Morlais Castle is a 13th century castle located above the Taff Gorge near the town of Merthyr Tydfil in Wales. Not much remains today of the castle first begun by Gilbert de Clare, 3rd Earl of Gloucester on land claimed by Humphrey de Bohun, 3rd Earl of Hereford. Warfare broke out between the Earls in 1290 and they were severely admonished and fined by King Edward I of England, who had to march down from North Wales to intervene. The castle was captured by Madog ap Llywelyn in 1294. The castle is believed to have never been fully completed, and the location was too remote and exposed to serve as a residence. The Bucks' engraving of 1741, however, shows that fragments of the walls then still stood high.
The castle comprised a triangular inner ward with sides about 45m long and an inner bailey 60m wide. The inner ward had a round keep 17m in diameter at the north corner, a D-shaped tower with a staircase on the north side at the SE corner, and a similar tower projected from the south wall. Between the later two was the gateway. On the west side was a freestanding building about 25m long. It was joined to the south tower by an almost square building. In front of the south tower is a deep pit, presumably the cistern.

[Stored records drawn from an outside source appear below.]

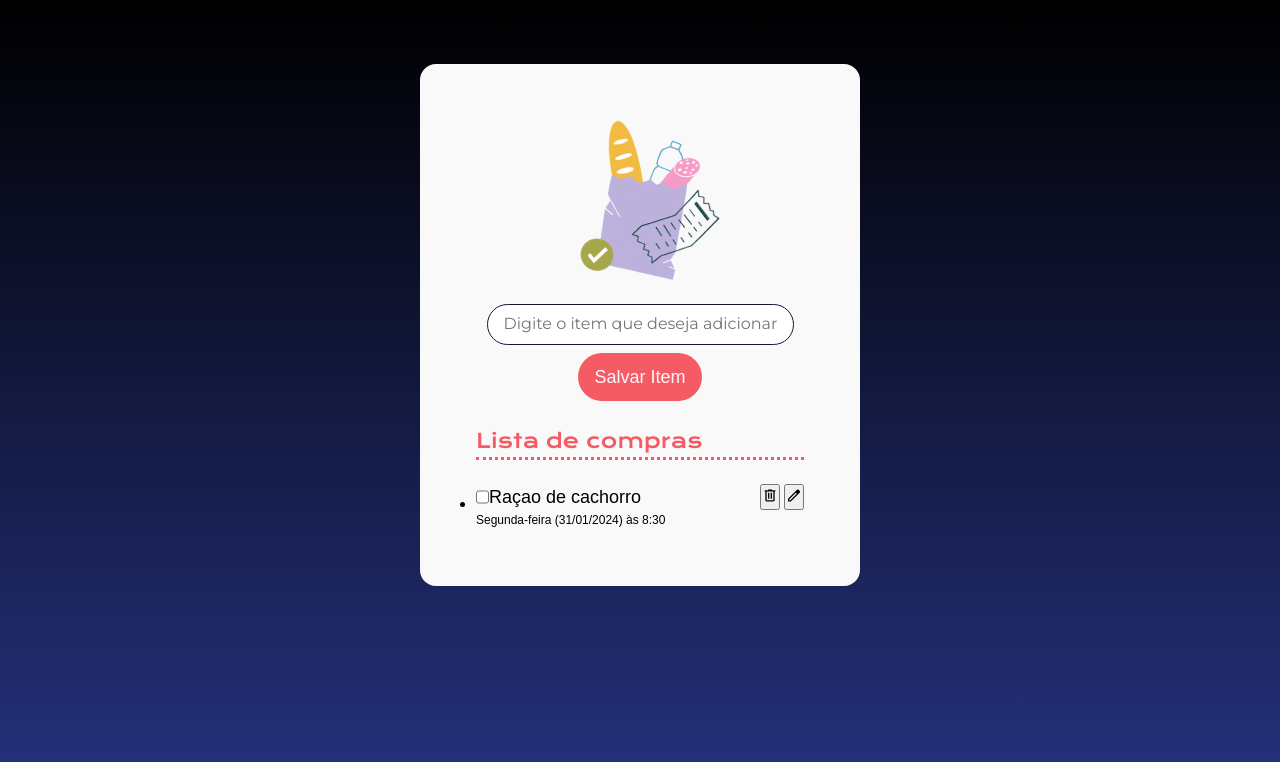
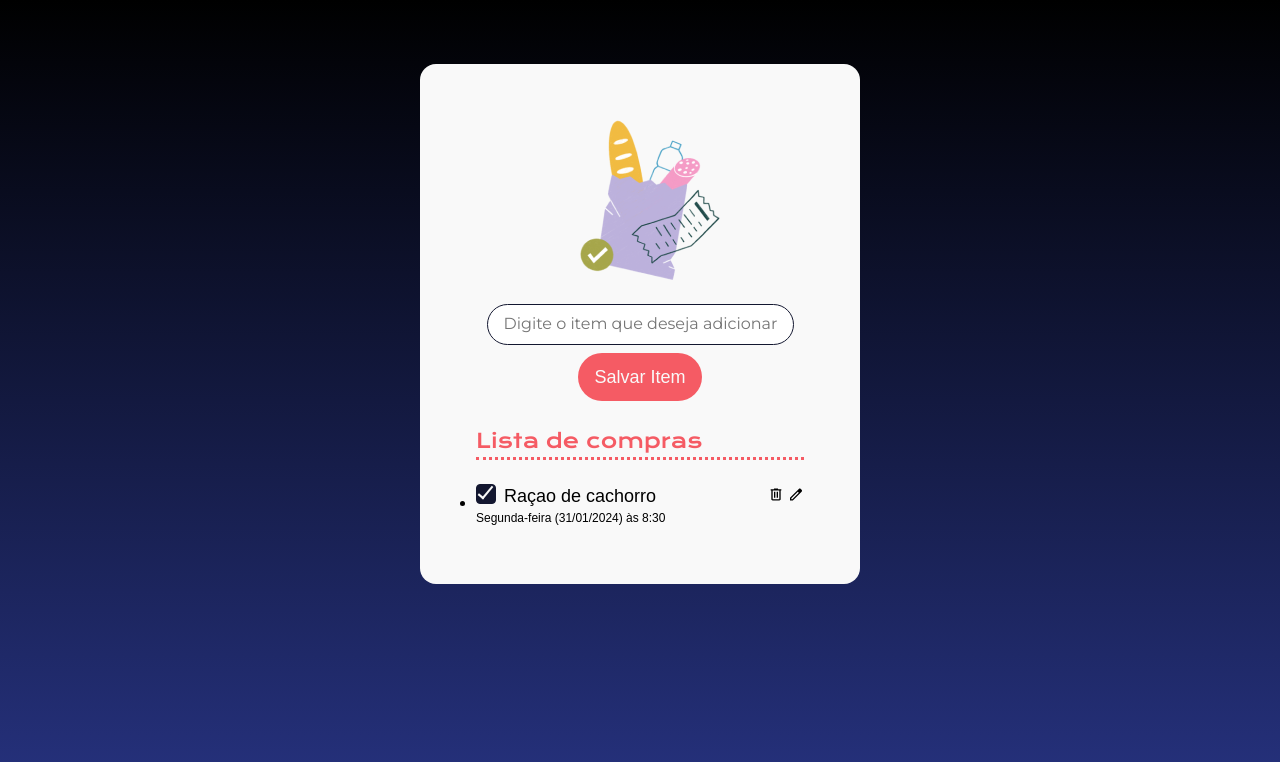
Before and after one commit to Reni-amorim/aulajs2, a plain HTML site: page index.html in a window 1280 px wide. Drawn offline with nearby package versions, Linux system fonts and the light colour scheme; files whose address does not match are found by name; a web font is replaced by a local one.

Commit message:
style checkbox button

```diff
--- a/index.html
+++ b/index.html
@@ -26,14 +26,19 @@
             <li>
                 <div class="item-lista-container">
                     <div class="container-nome-compra">
-                        <input type="checkbox" />
+                        <div class="checkbox-container">
+                            <label for="checkbox-1">
+                                <input type="checkbox" class="checkbox-input" id="checkbox-1"/>
+                                <div class="checkbox-customizado checked"></div>
+                            </label>
+                        </div>
                         <p>Raçao de cachorro</p>
                     </div>
                     <div>
-                        <button>
+                        <button class="botao-acao">
                             <img src="./img/delete.svg" alt="remover">
                         </button>
-                        <button>
+                        <button class="botao-acao">
                             <img src=".img/edit.svg" alt="editar">
                         </button>
                     </div>
--- a/styles.css
+++ b/styles.css
@@ -113,3 +113,40 @@ ul {
     font-size: 12px;
     line-height: 20px;
 }
+
+.checkbox-input {
+    display: none;
+}
+
+.checkbox-customizado   {
+    width: 20px;
+    height: 20px;
+    background-color: var(--neutro);
+    border: 1px solid var(--preto);
+    cursor: pointer;
+    border-radius: 4px;
+    margin-right: 8px;
+}
+
+.checked {
+    background-color: var(--preto);
+    position: relative;
+}
+
+.checked::after {
+    content: "";
+    position: absolute;
+    left: 30%;
+    top: -10%;
+    width: 5px;
+    height: 14px;
+
+    border-top: 2px solid var(--neutro);
+    border-left: 2px solid var(--neutro);
+    transform: rotate(-140deg);
+}
+
+.botao-acao {
+    background-color: transparent;
+    border: none;
+}
```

The outer ward has no towers on the west side, but there is a D-shaped tower at the south-east corner. The later has a rib-vaulted basement with a central pier and a sharply pointed doorway. Against the east curtain was a large and thickly walled building over 20m long, and on the west is a smaller building. Little remains today, though, with only one room still intact in what would have been the bottom of the main keep, and small walls around the castle give us an idea of where it once stood. The moat stretches around most of the castle, although one side has vanished; this may be because of the lime quarry located there. The 18-hole Morlais Castle golf course is located to one side of the castle.